Fax machines are widely regarded as insecure, clunky, and just generally obsolete pieces of tech that deserve to be burned in effigy, not unlike a lot of the other shit we remember from the earlier decades of technological innovation. But because bureaucracy’s gonna bureaucracy, U.S. federal officials can’t seem to stop relying on these pieces of outdated junk.
Case in point: Earlier today, the New York Times dropped this piece describing exactly what happens when a fax machine based in a suburban Texas Health Department is faced with the state’s current record-breaking influx of new covid-19 cases — and of tests to process. As the Times describes:
The machine at the Harris County Public Health department in Houston recently became overwhelmed when one laboratory sent a large batch of test results, spraying hundreds of pages all over the floor.
“Picture the image of hundreds of faxes coming through, and the machine just shooting out paper,” said Dr. Umair Shah, executive director of the department. The county has so far recorded more than 40,000 coronavirus cases.
The idea of a machine spewing docs describing case after case after case is kind of an apt image for what’s going on across Texas right now. Even outside of Harris County, the state’s rates of hospitalisations and deaths have continued to climb, with the most recent numbers pointing to more than 3,000 deaths attributed to the virus. It’s gotten bad enough that Texas Gov. Greg Abott walked back his previously wobbly stance on masks, making them mandatory for most counties at the start of this month.
(Emphasis on “most.” As of this week, there are still nearly 80 counties statewide that refuse to uphold the mandate, hospitalisations and death rates be damned.)
Naturally, though, more hospitalisations means more paperwork, and more paperwork means more faxes. While clinics have gotten better about digitising their workflows over the past decade, more often than not, their shiny new electronic systems can’t quite mesh with their counterpart systems in the clinics in the next town over. That means they’re stuck relying on ol’ faithful — the fax machine — to get these messages across. As one Travis-county-based doctor told the Times, their own office machine is currently cranking out around 1,000 test-related faxes per day.
But as anyone who’s ever tried sending a fax can tell you, pages fluttering onto the floor are the least of these clinic’s problems. Faxes can be blurred or leave chunks of someone’s medical record out of the transmission entirely. Other times, printouts can be too dark or too faint to even read. And as the doctor explained, tracking down all of that information takes too long to make any sort of contact-tracing effort worth a damn:
He has been advising those in the area with virus symptoms to assume they are positive, since the tests take so long to come back.

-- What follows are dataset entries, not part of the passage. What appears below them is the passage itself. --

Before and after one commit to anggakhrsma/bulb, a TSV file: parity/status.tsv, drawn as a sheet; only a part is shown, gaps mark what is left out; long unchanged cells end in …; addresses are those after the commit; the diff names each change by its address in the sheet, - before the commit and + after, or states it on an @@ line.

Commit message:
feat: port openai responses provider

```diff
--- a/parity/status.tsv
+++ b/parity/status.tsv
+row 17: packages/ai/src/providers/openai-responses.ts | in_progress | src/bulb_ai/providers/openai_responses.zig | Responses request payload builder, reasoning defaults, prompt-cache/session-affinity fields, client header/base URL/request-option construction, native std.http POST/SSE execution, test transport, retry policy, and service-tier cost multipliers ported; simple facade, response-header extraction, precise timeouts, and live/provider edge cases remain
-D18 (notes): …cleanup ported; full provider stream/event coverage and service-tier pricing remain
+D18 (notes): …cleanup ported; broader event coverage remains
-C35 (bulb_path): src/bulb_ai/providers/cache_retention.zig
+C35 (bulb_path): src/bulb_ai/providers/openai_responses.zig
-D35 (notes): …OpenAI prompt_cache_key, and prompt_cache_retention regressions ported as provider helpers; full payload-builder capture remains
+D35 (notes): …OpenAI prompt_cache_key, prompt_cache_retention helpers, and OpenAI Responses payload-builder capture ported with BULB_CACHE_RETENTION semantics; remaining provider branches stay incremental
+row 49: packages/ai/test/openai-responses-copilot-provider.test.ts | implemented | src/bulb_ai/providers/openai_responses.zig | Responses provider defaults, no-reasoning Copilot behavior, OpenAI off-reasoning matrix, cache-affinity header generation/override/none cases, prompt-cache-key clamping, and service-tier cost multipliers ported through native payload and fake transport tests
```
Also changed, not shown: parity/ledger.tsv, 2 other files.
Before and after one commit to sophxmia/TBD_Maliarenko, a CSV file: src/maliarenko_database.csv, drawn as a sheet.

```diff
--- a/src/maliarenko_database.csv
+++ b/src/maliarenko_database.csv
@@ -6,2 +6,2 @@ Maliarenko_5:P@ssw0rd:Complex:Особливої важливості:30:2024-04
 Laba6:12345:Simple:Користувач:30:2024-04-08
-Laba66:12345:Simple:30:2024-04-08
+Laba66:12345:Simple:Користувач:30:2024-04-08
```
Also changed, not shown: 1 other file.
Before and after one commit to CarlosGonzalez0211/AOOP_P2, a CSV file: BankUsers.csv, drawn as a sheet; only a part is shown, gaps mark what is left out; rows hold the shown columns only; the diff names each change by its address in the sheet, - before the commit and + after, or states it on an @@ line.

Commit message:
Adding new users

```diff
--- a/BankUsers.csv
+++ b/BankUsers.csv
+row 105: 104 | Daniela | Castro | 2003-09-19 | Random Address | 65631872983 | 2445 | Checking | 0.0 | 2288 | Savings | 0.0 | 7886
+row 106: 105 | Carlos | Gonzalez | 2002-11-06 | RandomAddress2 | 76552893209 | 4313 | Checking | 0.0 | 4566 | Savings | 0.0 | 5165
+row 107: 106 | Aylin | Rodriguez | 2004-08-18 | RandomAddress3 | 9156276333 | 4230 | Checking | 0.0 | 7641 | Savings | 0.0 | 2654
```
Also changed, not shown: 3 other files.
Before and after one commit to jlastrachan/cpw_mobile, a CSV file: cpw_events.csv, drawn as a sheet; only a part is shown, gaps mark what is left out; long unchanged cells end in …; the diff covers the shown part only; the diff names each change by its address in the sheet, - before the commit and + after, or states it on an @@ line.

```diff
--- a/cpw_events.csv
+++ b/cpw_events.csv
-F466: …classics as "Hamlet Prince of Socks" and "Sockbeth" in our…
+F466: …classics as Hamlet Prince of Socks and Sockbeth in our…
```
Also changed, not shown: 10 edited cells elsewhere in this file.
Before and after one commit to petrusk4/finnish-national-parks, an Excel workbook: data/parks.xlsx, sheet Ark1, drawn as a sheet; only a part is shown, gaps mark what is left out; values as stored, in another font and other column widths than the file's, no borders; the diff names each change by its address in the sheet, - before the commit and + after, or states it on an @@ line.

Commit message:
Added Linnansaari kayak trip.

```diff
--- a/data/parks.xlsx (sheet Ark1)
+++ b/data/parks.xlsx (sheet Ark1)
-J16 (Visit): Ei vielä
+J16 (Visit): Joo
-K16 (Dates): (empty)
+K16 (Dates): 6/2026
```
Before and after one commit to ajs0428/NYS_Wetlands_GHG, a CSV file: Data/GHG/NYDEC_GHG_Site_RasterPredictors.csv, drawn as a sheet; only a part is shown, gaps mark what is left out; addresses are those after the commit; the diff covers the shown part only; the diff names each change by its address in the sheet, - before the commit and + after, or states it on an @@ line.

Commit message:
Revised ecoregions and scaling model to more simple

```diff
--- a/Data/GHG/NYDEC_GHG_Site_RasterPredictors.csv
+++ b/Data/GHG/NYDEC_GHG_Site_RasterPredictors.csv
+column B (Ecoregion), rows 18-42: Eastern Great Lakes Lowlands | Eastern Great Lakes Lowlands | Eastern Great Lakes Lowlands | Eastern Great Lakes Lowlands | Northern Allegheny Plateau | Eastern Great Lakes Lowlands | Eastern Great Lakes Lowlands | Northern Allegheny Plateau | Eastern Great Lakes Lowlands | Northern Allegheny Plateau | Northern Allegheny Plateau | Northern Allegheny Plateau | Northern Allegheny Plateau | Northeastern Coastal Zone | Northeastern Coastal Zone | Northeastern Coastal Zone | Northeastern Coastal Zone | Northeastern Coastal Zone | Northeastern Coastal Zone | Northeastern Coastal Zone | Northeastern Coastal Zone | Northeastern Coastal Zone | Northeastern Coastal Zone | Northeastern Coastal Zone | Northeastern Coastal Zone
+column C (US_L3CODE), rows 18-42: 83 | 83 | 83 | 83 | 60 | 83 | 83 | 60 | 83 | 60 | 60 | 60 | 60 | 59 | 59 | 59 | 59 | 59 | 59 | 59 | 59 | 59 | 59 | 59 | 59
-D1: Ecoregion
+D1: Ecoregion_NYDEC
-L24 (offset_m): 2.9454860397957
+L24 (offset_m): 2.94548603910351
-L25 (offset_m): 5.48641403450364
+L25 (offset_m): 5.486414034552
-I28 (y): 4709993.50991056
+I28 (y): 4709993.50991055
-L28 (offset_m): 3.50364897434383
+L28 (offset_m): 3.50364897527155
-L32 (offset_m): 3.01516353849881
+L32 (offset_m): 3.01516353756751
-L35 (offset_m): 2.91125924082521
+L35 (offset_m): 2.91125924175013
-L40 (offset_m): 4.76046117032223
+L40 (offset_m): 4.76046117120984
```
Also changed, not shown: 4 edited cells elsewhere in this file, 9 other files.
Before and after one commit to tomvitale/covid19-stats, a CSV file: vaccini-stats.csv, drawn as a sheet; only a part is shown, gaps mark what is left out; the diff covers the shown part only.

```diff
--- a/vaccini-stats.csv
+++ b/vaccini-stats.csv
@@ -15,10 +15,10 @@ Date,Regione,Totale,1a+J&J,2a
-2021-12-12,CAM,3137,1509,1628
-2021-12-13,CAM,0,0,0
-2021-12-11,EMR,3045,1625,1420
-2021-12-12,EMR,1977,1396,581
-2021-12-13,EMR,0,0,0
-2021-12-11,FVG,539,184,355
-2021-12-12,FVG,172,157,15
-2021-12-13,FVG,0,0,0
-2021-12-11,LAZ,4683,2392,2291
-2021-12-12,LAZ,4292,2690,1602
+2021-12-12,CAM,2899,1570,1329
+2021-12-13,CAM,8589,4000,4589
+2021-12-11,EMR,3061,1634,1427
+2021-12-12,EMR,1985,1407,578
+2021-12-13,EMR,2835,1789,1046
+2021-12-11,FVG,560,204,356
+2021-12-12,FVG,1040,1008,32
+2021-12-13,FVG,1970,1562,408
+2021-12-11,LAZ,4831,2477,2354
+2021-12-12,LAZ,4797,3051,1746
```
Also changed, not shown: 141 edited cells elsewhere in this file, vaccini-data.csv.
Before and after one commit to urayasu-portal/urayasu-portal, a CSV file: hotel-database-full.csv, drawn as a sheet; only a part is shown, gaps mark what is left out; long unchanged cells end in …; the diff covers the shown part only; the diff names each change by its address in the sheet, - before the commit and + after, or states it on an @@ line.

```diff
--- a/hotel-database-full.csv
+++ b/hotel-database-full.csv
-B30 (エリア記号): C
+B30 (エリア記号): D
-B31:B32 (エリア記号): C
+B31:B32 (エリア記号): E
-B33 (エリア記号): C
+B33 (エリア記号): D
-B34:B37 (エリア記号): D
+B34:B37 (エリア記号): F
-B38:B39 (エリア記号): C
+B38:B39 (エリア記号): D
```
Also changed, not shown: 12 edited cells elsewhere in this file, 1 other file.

“When we are receiving results back 14 days after the individual became symptomatic, it’s not useful at all,” Dr. Escott said.
Back in 2009, the Obama administration did try to pull the healthcare systems out of IT hell with the HITECH act, which promised a $US35 ($50) billion dollar investment to encourage, among other things, the adoption of electronic records in doctor’s offices across the U.S. The act has widely proven to be something of a flop, in part because it left U.S. public health departments off the table, meaning they had to upgrade their tech themselves — something that none of them could really afford to do then, and still can’t now.
Coming back to the present day, that means doctors in Texas and elsewhere who might want to, say, send their laboratory tests to just about anyone who isn’t another doctor in the state is stuck still using faxes to do so.
Before covid-19 hit, this might not have been a major issue, but just about everyone agrees that a global pandemic requires all departments — upgraded or otherwise — working together to get things under control. That doesn’t only mean agreeing to wear a damn mask and stay away from other people, but giving healthcare officials enough money to actually step into the same century as the rest of us.